Like many of you, the fifth Sunday lesson in my ward was on Sabbath day stuff. That’s fine, and it troubles me not at all. In fact, I think that it would be of great benefit to make our Sabbath worship more meaningful.
However, we watched a clip of David Bednar addressing some general authority group talking about the demographic that most frequently leaves the church and he made a statement to the effect that if teenagers (the aforementioned group) leave the church it’s because of inadequate gospel teaching and living in the home. To me, this was nothing more than a serving of guilt-pie. But the kind that I’ve grown accustomed to ignoring.
But then I looked at my wife sitting next to me as she tried unsuccessfully to hold back tears of pain as she wrote a note to herself: “We said family prayer. We went to church. We did family home evening. We did weekly service projects during the summer and holiday season. We read scriptures, and my son left the church. WHAT ELSE CAN I DO? We taught him to think for himself. We taught him to ask questions and not accept easy answers to difficult questions. I taught him to use his agency. I would NEVER change that. Does he make choices that are different than the ones I might have chosen? Yes. But does that make those choices wrong? NO.”

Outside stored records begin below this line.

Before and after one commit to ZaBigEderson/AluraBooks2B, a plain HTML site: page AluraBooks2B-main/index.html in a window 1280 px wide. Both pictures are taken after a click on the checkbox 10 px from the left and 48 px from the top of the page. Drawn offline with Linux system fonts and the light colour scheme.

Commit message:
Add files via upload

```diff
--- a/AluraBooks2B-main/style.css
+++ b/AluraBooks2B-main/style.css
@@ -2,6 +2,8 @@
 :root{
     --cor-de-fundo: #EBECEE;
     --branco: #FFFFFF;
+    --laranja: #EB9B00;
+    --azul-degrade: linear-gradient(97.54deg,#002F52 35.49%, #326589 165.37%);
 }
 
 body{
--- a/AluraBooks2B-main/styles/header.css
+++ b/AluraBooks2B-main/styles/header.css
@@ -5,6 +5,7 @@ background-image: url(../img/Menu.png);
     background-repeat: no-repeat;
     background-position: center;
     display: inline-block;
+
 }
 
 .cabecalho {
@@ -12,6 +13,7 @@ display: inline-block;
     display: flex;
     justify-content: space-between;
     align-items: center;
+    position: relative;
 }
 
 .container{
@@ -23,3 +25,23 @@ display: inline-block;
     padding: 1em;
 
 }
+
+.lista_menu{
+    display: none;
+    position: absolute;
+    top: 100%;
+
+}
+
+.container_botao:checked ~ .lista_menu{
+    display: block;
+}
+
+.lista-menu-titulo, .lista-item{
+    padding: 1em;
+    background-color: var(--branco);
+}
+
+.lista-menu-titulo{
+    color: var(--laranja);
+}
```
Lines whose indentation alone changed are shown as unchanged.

Looking at my beloved suffer was more than I could bear, so I raised my hand.
I called Bednar’s statement “a steaming heap of guilt crap served up to parents who don’t know what to do with what is already on their plates.” I stated that I’m willing to grant Bednar good intentions, but sometimes hurtful statements are just hurtful statements. I said some other things, but in my emotional excitement, I don’t remember them.
The member of the stake presidency who was teaching the lesson tried to shut me down…maybe I was misinterpreting…maybe I misheard…maybe…
And then the craziest thing happened. As the brother from the stake was trying to close down what I was saying, someone else interrupted him and said, “Jon’s right. That’s what he [Bednar] said, and it’s garbage. God lost 1/3 of his kids, does that mean he wasn’t teaching and living the gospel well enough?”
Then the floodgates opened. Parents weeping. People that NEVER agree with me came up and touched me in a display of fellowship, with tears in their eyes, saying “if you haven’t lived it, you just don’t know.” Mothers saying that “the burden of guilt on top of everything else was too much weight to carry.” People saying that “we have to let go and let God be there.” “We need to trust in the savior and trust that God’s view is broader than man’s.” “We raise our children as best we can, then we let them go, loving them, giving them a place to return to that is safe should they need it, and letting them walk their own straight and narrow path, a path we all walk alone, with only the light of goodness and grace to lead us home.”
I cannot adequately state the feelings and power in that room. A group of saints took ownership of their faith for a moment. It was not a rejection of the teacher or Bednar so much as it was staking an individual claim to the grace of God.